“I‘m gratified the Board reached the conclusion it did as this ensures the integrity of the game and the Laws of Cricket have been upheld,” added ICC Chief Executive Haroon Lorgat in the statement released after its two-day board meeting in Australia.
“I‘m especially grateful to the Pakistan Cricket Board for its understanding in this matter.”
Umpires Darrell Hair and Billy Doctrove ruled Pakistan had forfeited the game as captain Inzamam-ul Haq and his team mates were refusing to come out after tea on the fourth day, protesting after they were docked five runs for alleged ball tampering.
The ICC, under protest from Pakistan, had changed the result to “match abandoned as a draw” last July but the MCC told the ruling body it should never have changed the result and that it had set a dangerous precedent.
The ICC appointed an adjudicator to investigate the incident that resulted in the first forfeited result in tests before its executive board altered the result.
The adjudicator banned Inzamam for four games but cleared Pakistan of ball-tampering charges. He also censured Hair for overstepping his authority, after Pakistan largely blamed the Australian official for the episode.
In November 2006, the ICC board suspended Hair from supervising test and international matches for his conduct, restoring him only in March 2008 after undergoing a six-month rehabilitation course.
Hair quit the ICC elite umpires’ panel in August to take up a position in Australia’s domestic cricket.

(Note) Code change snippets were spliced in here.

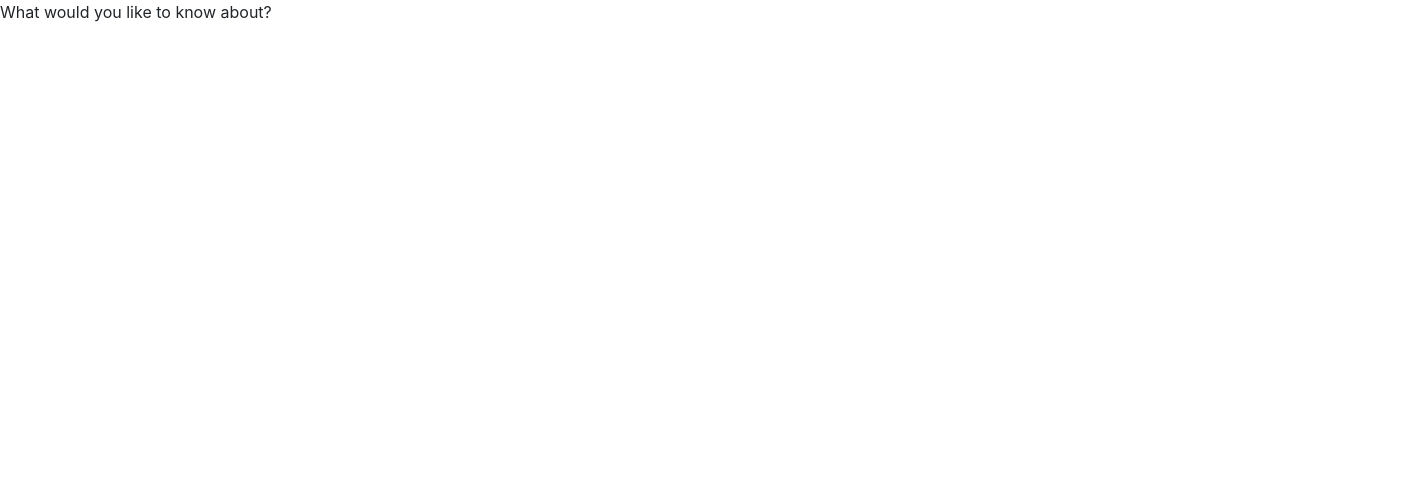
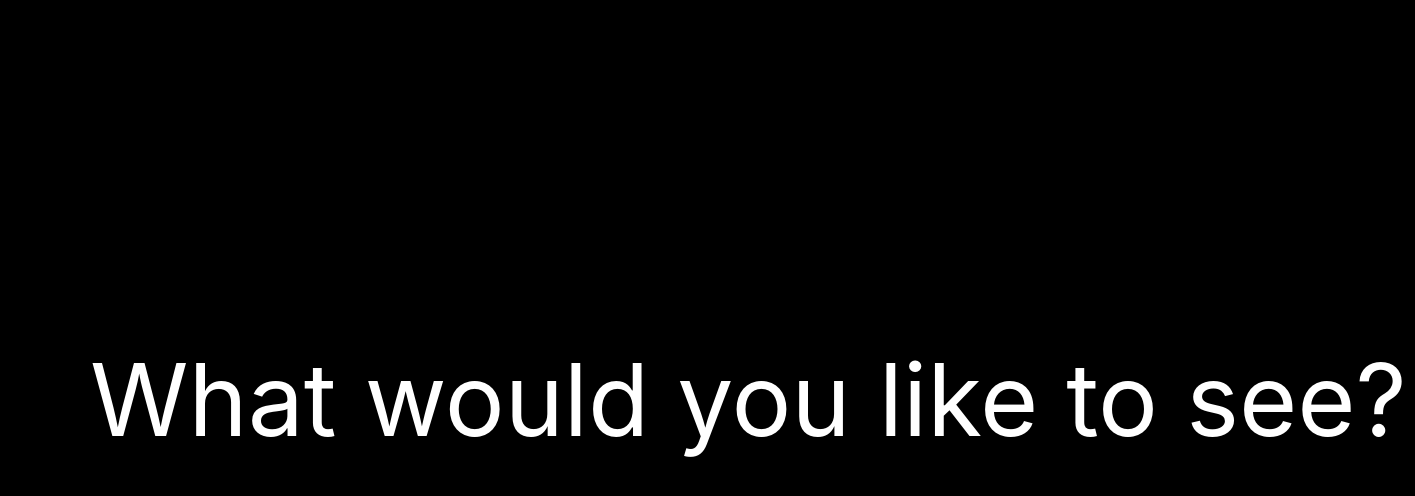
Before and after one commit to GeminiTrinity/personal-site, a React (Create React App) app: page / in a window 1280 px wide. Shown: the top 496 px of the page, 1415 px wide, since content can reach past the window. Built offline with nearby package versions, Linux system fonts and the light colour scheme; the HTML template or start-up script is replaced by a standard one.

Commit message:
Modified homepage with CSS

```diff
--- a/src/App.js
+++ b/src/App.js
@@ -1,5 +1,6 @@
 import React from "react";
 import Container from './components/Container';
+import "./components/styles.css";
 
 const App = () => <Container />;
 
--- a/src/components/Home/index.js
+++ b/src/components/Home/index.js
@@ -1,8 +1,24 @@
 // import { Container, Row, Col } from 'reactstrap';
+import { Navbar, Container, Nav, NavDropdown } from "react-bootstrap";
 
 function Home() {
     return (
-        <p>What would you like to know about?</p>
+        <div class="home">
+            <Navbar className="NavDropDown">
+                <Container>
+                    <Navbar.Toggle />
+                    <Navbar.Collapse>
+                    <Nav>
+                        <NavDropdown class="dropdown" title="What would you like to see?">
+                            <NavDropdown.Item className="dropdown-link" href="#">Cinematography</NavDropdown.Item>
+                            <NavDropdown.Item className="dropdown-link" href="#">Sales</NavDropdown.Item>
+                            <NavDropdown.Item className="dropdown-link" href="#">Web Design</NavDropdown.Item>
+                        </NavDropdown>
+                    </Nav>
+                    </Navbar.Collapse>
+                </Container>
+            </Navbar>
+        </div>
     )
 }
 
--- a/src/components/styles.css
+++ b/src/components/styles.css
@@ -0,0 +1,42 @@
+* {
+    background-color: black;
+}
+
+.home {
+    position: absolute;
+    top: 50%;
+    left: 50%;
+    transform: translate(-50%, -50%);
+}
+
+.dropdown {
+    font-size: 100px;
+}
+.dropdown-menu {
+    background-color: black;
+
+}
+
+.nav-link {
+    color: white !important;
+    padding: 4%;
+}
+
+.dropdown-toggle::after {
+    display: none;
+}
+
+.dropdown-link {
+    color: white;
+    font-size: 40px;
+    border-radius: 10px;
+    display: unset;
+    margin-left: 10%;
+    padding-left: 12%;
+    padding-right: 12%;
+}
+
+.dropdown-link:hover {
+    background: white;
+    color: black;
+}
```
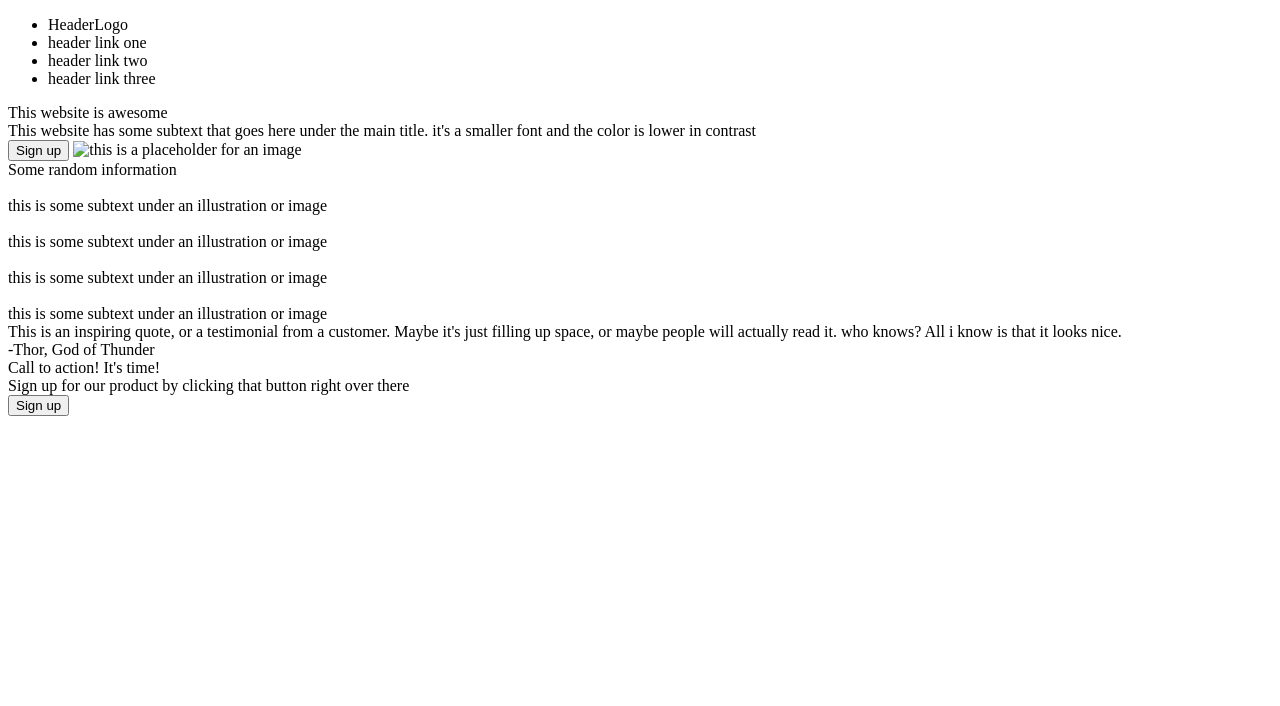
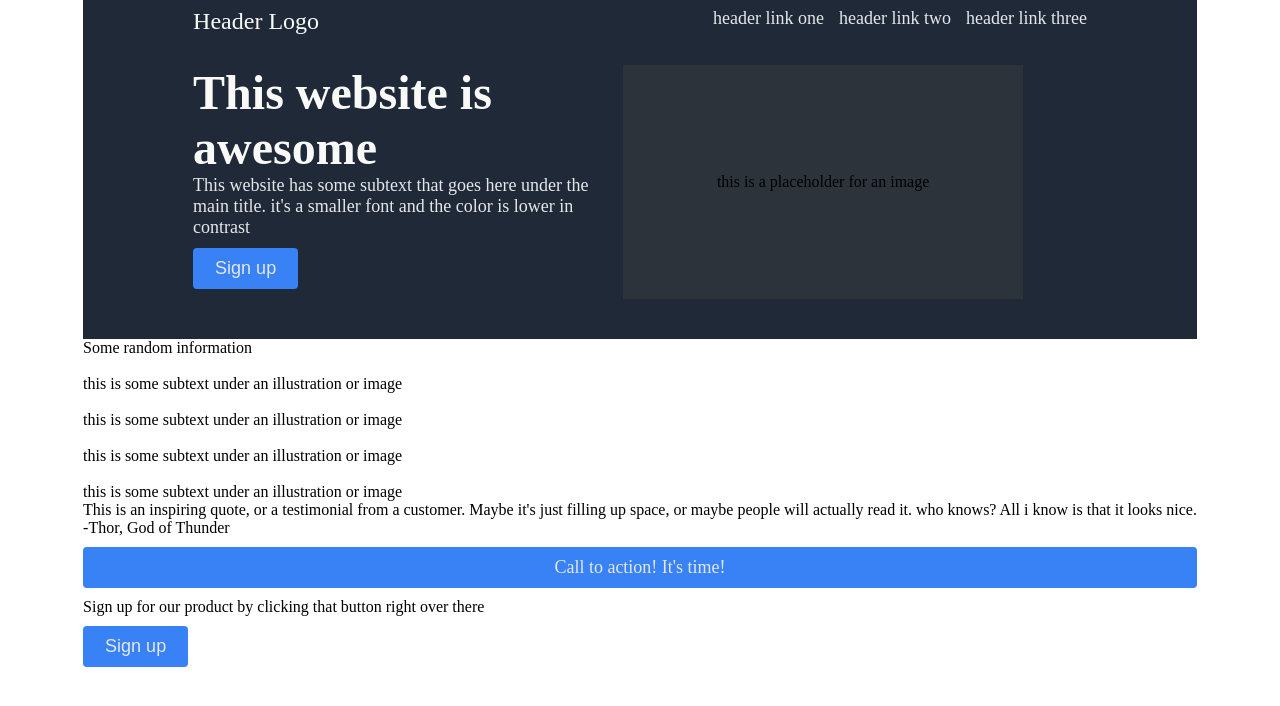
Before and after one commit to shadowbanks/landing-page, a plain HTML site: page index.html in a window 1280 px wide. Drawn offline with Linux system fonts and the light colour scheme.

Commit message:
Design the header of the landing page

```diff
--- a/index.html
+++ b/index.html
@@ -8,17 +8,23 @@
 
     <body>
         <div class="header">
+            <div class="h-top">
+                <div class="logo">Header Logo</div>
                 <ul>
-                <li>HeaderLogo</li>
                     <li>header link one</li>
                     <li>header link two</li>
                     <li>header link three</li>
                 </ul>
+            </div>
 
-            <div>This website is awesome</div>
-            <div>This website has some subtext that goes here under the main title. it's a smaller font and the color is lower in contrast</div>
+            <div class="h-bottom">
+                <div class="h-content">
+                    <div class="header-text">This website is awesome</div>
+                    <div class="subheader-text">This website has some subtext that goes here under the main title. it's a smaller font and the color is lower in contrast</div>
                     <button class="h-sign-up"> Sign up</button>
-            <img src="" alt="this is a placeholder for an image">
+                </div>
+                <div class="header-img">this is a placeholder for an image<img  src="" alt=""></div>
+            </div>
         </div>
 
         <div class="first-body">
--- a/styles.css
+++ b/styles.css
@@ -0,0 +1,83 @@
+html{
+    display: flex;
+    justify-content: center;
+    /*background-color: black;*/
+}
+
+body{
+    display: flex;
+    flex-direction: column;
+}
+
+.header{
+    background-color: #1F2937;
+    display: flex;
+    flex-direction: column;
+    margin-top: -10px;
+    padding: 10px;
+    flex:1;
+    /*height: 250px;*/
+}
+
+ul{
+    list-style-type: none;
+    margin: 0;
+    padding: 0;
+    display: flex;
+    gap: 15px;
+}
+.header .h-top .logo{
+    font-size: 24px;
+    color: #F9FAF8;
+}
+.header .h-bottom .header-text{
+    font-size: 48px;;
+    font-weight: bolder;
+    color: #F9FAF8;
+}
+
+.subheader-text, ul{
+    font-size: 18px;
+    color: #E5E7EB;
+}
+
+.h-top{
+    display: flex;
+    justify-content: space-between;
+}
+
+.h-bottom, .h-top{
+    margin: 0 100px;
+
+}
+
+.h-bottom{
+    margin-top: 30px;
+    margin-bottom: 30px;
+    display: flex;
+    gap: 30px;
+}
+
+.h-content{
+    width: 400px;
+}
+
+.header-img{
+    width: 400px;
+    display: flex;
+    align-items: center;
+    justify-content: center;
+    background-color:#2d333b;
+}
+
+button, .f-line{
+    background-color: #3882F6;
+    border-radius: 4px;
+    border: none;
+    color: #E5E7EB;
+    padding: 10px 22px;
+    text-align: center;
+    text-decoration: none;
+    font-size: 18px;
+    margin: 10px 0;
+}
```
Lines whose indentation alone changed are shown as unchanged.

Sunday’s change leaves England 3-0 winners of the series.
Reporting by N.Ananthanarayanan; Editing by Justin Palmer